    Abstract = {Over the last decades many machine learning experiments have been published, giving benefit to the scientific progress. In order to compare machine-learning experiment results with each other and collaborate positively, they need to be performed thoroughly on the same computing environment, using the same sample datasets and algorithm configurations. Besides this, practical experience shows that scientists and engineers tend to have large output data in their experiments, which is both difficult to analyze and archive properly without provenance metadata. However, the Linked Data community still misses a light-weight specification for interchanging machine-learning metadata over different architectures to achieve a higher level of interoperability. In this paper, we address this gap by presenting a novel vocabulary dubbed MEX. We show that MEX provides a prompt method to describe experiments with a special focus on data provenance and fulfills the requirements for a long-term maintenance.},
    Bdsk-url-1 = {http://svn.aksw.org/papers/2015/SEMANTICS_MEX/public.pdf},
    Keywords = {mex simba 2015 sys:relevantFor:infai sys:relevantFor:bis aligned esteves baron usbeck group_aksw lehmann mole soru neto ackermann mack moussallem MOLE aligned-project},
    Url = {http://svn.aksw.org/papers/2015/SEMANTICS_MEX/public.pdf}
    }

  • D. Esteves, D. Moussallem, C. B. Neto, J. Lehmann, M. C. Cavalcanti, and J. C. Duarte, “Interoperable machine learning metadata using mex.,” in 14th international semantic web conference (iswc 2015), 11-15 october 2015, bethlehem, pennsylvania, usa (posters & demos), 2015.
    [BibTeX] [Download PDF]
    @InProceedings{estevesMNLCD15,
    Title = {Interoperable Machine Learning Metadata using MEX.},
    Author = {Diego Esteves and Diego Moussallem and Ciro Baron Neto and Jens Lehmann and Maria Claudia Cavalcanti and Julio Cesar Duarte},
    Booktitle = {14th International Semantic Web Conference (ISWC 2015), 11-15 October 2015, Bethlehem, Pennsylvania, USA (Posters \& Demos)},
    Year = {2015},
    Editor = {Serena Villata and Jeff Z. Pan and Mauro Dragoni},
    Publisher = {CEUR-WS.org},
    Series = {CEUR Workshop Proceedings},
    Volume = {1486},
    Bdsk-url-1 = {http://ceur-ws.org/Vol-1486/paper_102.pdf},
    Biburl = {http://www.bibsonomy.org/bibtex/291927b04e3cd969e894a6c93fd05af57/dblp},
    Crossref = {conf/semweb/2015p},
    Keywords = {mex esteves aksw dblp 2015 baron neto lehmann moussallem},
    Timestamp = {2015-12-24T12:18:02.000+0100},
    Url = {http://dblp.uni-trier.de/db/conf/semweb/iswc2015p.html#EstevesMNLCD15}
    }

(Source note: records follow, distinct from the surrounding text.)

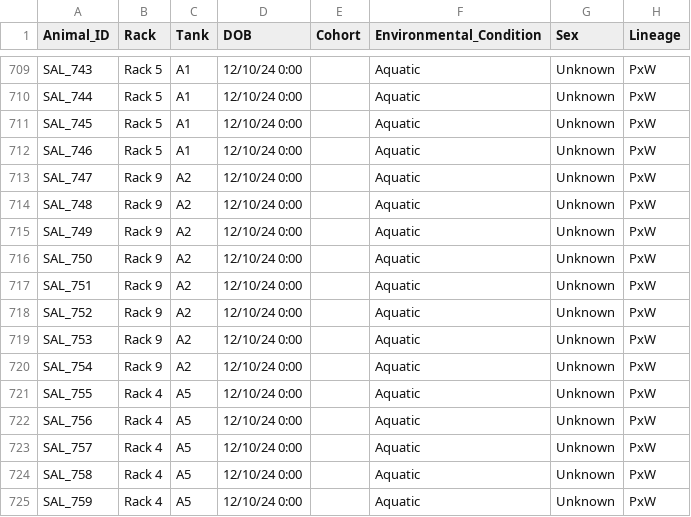
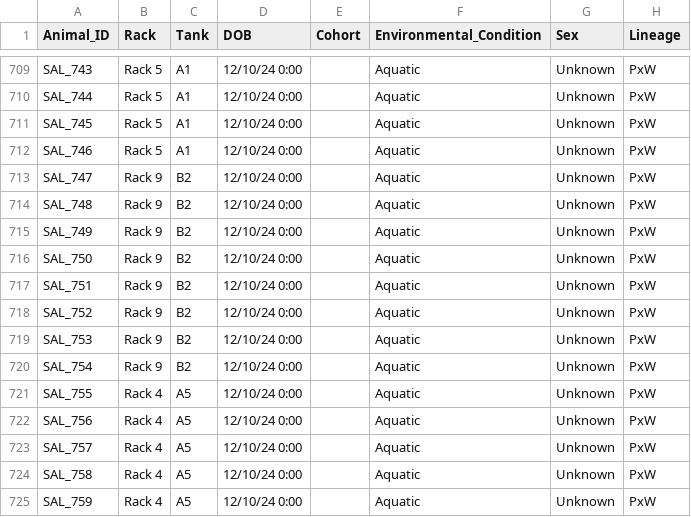
Before and after one commit to jamiewoych/pleuro-parser, a CSV file: inventory_state.csv, drawn as a sheet; only a part is shown, gaps mark what is left out; the diff names each change by its address in the sheet, - before the commit and + after, or states it on an @@ line.

Commit message:
fixed ID numbers

```diff
--- a/inventory_state.csv
+++ b/inventory_state.csv
-C713:C720 (Tank): A2
+C713:C720 (Tank): B2
```
Also changed, not shown: 3 other files.
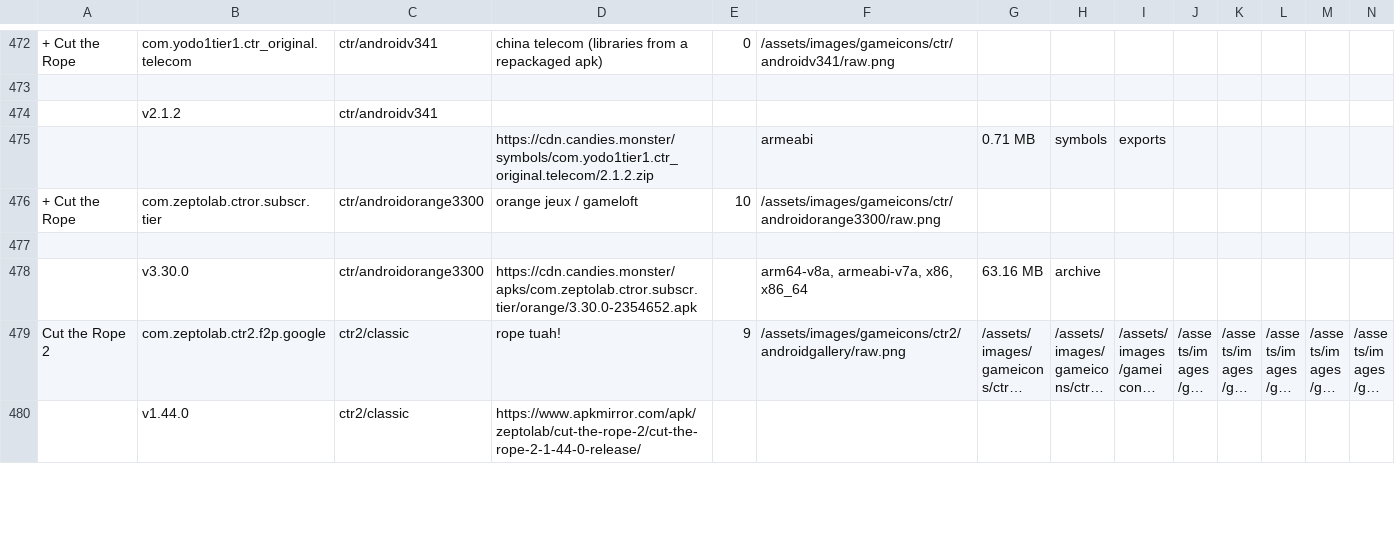
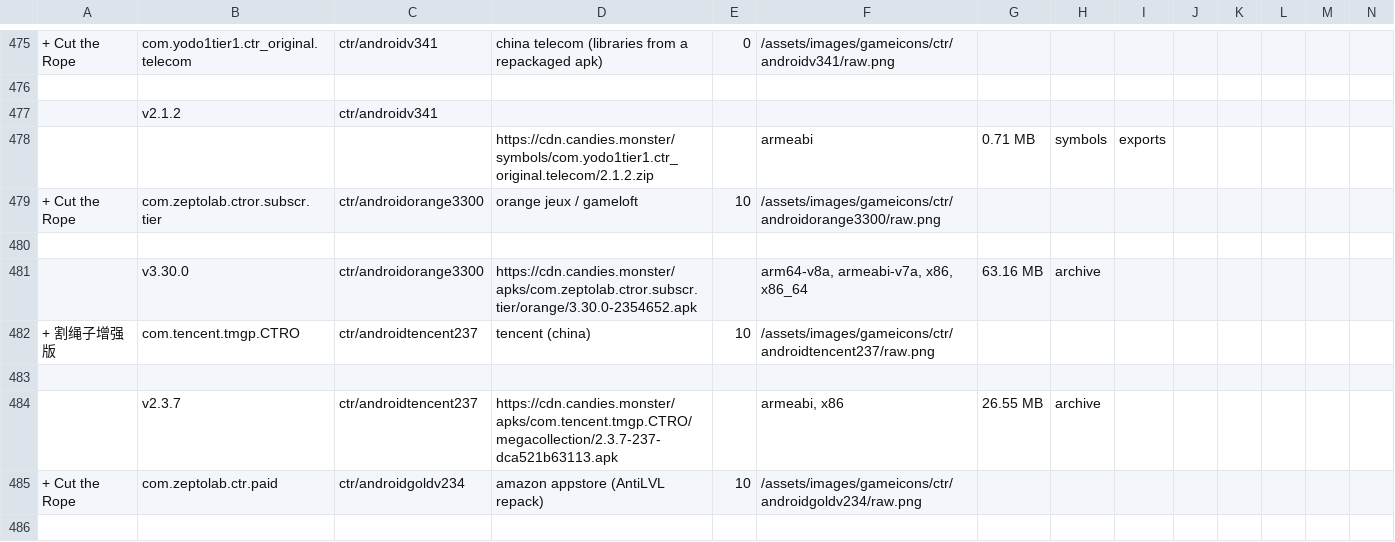
Before and after one commit to sogful/candies.monster, a CSV file: versions/android.csv, drawn as a sheet; only a part is shown, gaps mark what is left out; the shorter side is filled out with more unchanged rows; long unchanged cells end in …; rows hold the shown columns only; the diff covers the shown part only; the diff names each change by its address in the sheet, - before the commit and + after, or states it on an @@ line.

```diff
--- a/versions/android.csv
+++ b/versions/android.csv
+row 482: + 割绳子增强版 | com.tencent.tmgp.CTRO | ctr/androidtencent237 | tencent (china) | 10 | /assets/images/gameicons/ctr/androidtencent237/raw.png
+row 483: (empty)
+row 484:  | v2.3.7 | ctr/androidtencent237 | https://cdn.candies.monster/apks/com.tencent.tmgp.CTRO/megacollection/2.3.7-237-dca521b63113.apk |  | armeabi, x86 | 26.55 MB | archive
+row 485: + Cut the Rope | com.zeptolab.ctr.paid | ctr/androidgoldv234 | amazon appstore (AntiLVL repack) | 10 | /assets/images/gameicons/ctr/androidgoldv234/raw.png
+row 486: (empty)
```
Also changed, not shown: 7 added rows and 1 edited cell elsewhere in this file, 10 other files.
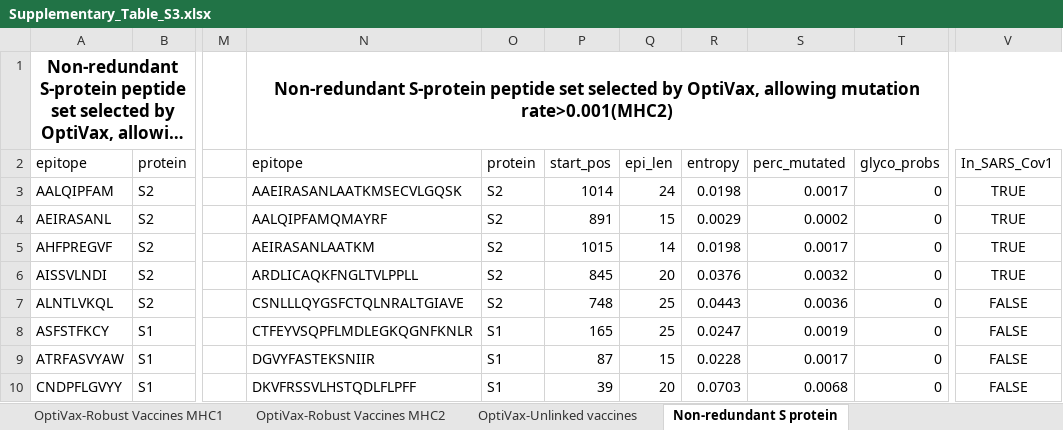
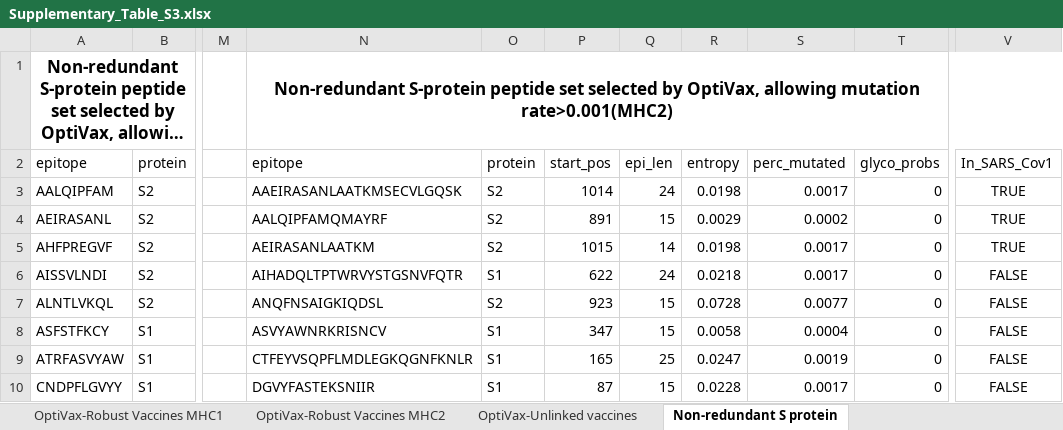
Before and after one commit to gifford-lab/optivax, an Excel workbook: Supplementary_Table_S3.xlsx, sheet Non-redundant S protein, drawn as a sheet; only a part is shown, gaps mark what is left out; long unchanged cells end in …; values as stored, in another font and other column widths than the file's, no borders; the diff covers the shown part only; the diff names each change by its address in the sheet, - before the commit and + after, or states it on an @@ line.

```diff
--- a/Supplementary_Table_S3.xlsx (sheet Non-redundant S protein)
+++ b/Supplementary_Table_S3.xlsx (sheet Non-redundant S protein)
-N6: ARDLICAQKFNGLTVLPPLL
+N6: AIHADQLTPTWRVYSTGSNVFQTR
-O6: S2
+O6: S1
-P6: 845
+P6: 622
-Q6: 20
+Q6: 24
-R6: 0.0376
+R6: 0.0218
-S6: 0.0032
+S6: 0.0017
-V6: TRUE
+V6: FALSE
-N7: CSNLLLQYGSFCTQLNRALTGIAVE
+N7: ANQFNSAIGKIQDSL
-P7: 748
+P7: 923
-Q7:Q8: 25
+Q7:Q8: 15
-R7: 0.0443
+R7: 0.0728
-S7: 0.0036
+S7: 0.0077
-N8: CTFEYVSQPFLMDLEGKQGNFKNLR
+N8: ASVYAWNRKRISNCV
-P8: 165
+P8: 347
-R8: 0.0247
+R8: 0.0058
-S8: 0.0019
+S8: 0.0004
-N9: DGVYFASTEKSNIIR
+N9: CTFEYVSQPFLMDLEGKQGNFKNLR
-P9: 87
+P9: 165
-Q9: 15
+Q9: 25
-R9: 0.0228
+R9: 0.0247
-S9: 0.0017
+S9: 0.0019
-N10: DKVFRSSVLHSTQDLFLPFF
+N10: DGVYFASTEKSNIIR
-P10: 39
+P10: 87
-Q10: 20
+Q10: 15
-R10: 0.0703
+R10: 0.0228
-S10: 0.0068
+S10: 0.0017
```
Also changed, not shown: 5 added rows, 6 removed rows and 830 edited cells elsewhere in this sheet, sheet Non-redundant Yamarkovich, sheet Non-redundant S (muation<0.001), sheet Non-redundant S1 subunit, sheet OptiVax-Robust Vaccines MHC2, sheet Non-redundant S1 muation<0.001, sheet Augmentation for nonredundant S, Supplementary_Table_S2.xlsx.
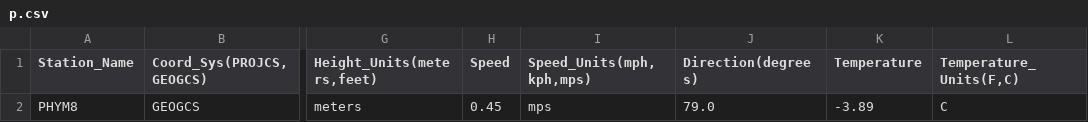
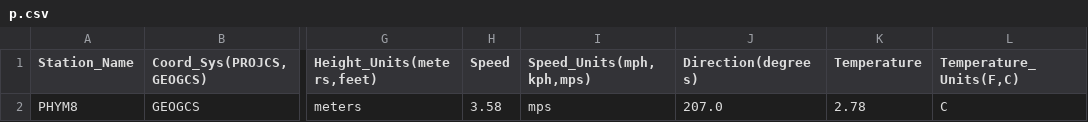
Before and after one commit to tfinney9/wnpy2, a CSV file: p.csv, drawn as a sheet; only a part is shown, gaps mark what is left out; the diff names each change by its address in the sheet, - before the commit and + after, or states it on an @@ line.

```diff
--- a/p.csv
+++ b/p.csv
-H2 (Speed): 0.45
+H2 (Speed): 3.58
-J2 (Direction(degrees)): 79.0
+J2 (Direction(degrees)): 207.0
-K2 (Temperature): -3.89
+K2 (Temperature): 2.78
```
Also changed, not shown: d.csv.
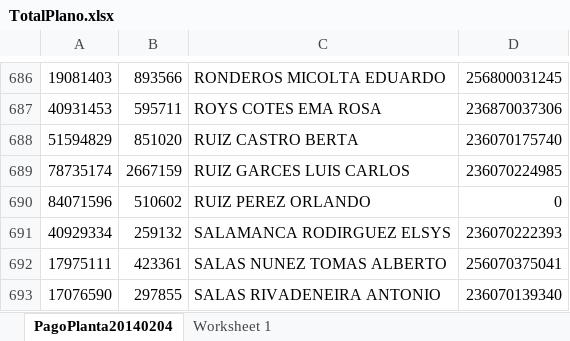
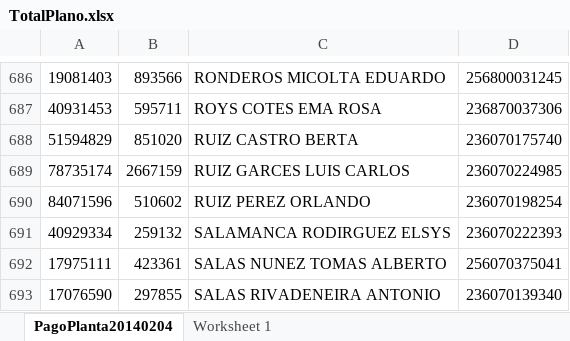
Before and after one commit to joseantony1204/NOMISOFT, an Excel workbook: TotalPlano.xlsx, sheet PagoPlanta20140204, drawn as a sheet; only a part is shown, gaps mark what is left out; values as stored, in another font and other column widths than the file's, no borders; the diff covers the shown part only; the diff names each change by its address in the sheet, - before the commit and + after, or states it on an @@ line.

```diff
--- a/TotalPlano.xlsx (sheet PagoPlanta20140204)
+++ b/TotalPlano.xlsx (sheet PagoPlanta20140204)
-D690: 0
+D690: 236070198254
```
Also changed, not shown: 6 edited cells elsewhere in this sheet, reportes/pagomes/TotalPlano.xlsx, 26 other files.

2014

  • D. Esteves, “Prediction of asset trends in financial series using machine learning algorithms,” Master Thesis, Praça General Tibúrcio, 80 – Praia Vermelha, Rio de Janeiro – RJ, Brazil, 2014.
    [BibTeX] [Download PDF]
    @MastersThesis{esteves2014,
    Title = {Prediction of Asset Trends in Financial Series Using Machine Learning Algorithms},
    Author = {Diego Esteves},
    School = {Military Institute of Engineering / Brazilian Army},
    Year = {2014},
    Address = {Pra\c{c}a General Tib\'{u}rcio, 80 - Praia Vermelha, Rio de Janeiro - RJ, Brazil},
    Month = {6},
    Bdsk-url-1 = {http://www.comp.ime.eb.br/pos/images/repositorio-dissertacoes/2014-Diego_Esteves.pdf},
    Keywords = {2014 esteves stock market assets time series},
    Url = {http://www.comp.ime.eb.br/pos/images/repositorio-dissertacoes/2014-Diego_Esteves.pdf}
    }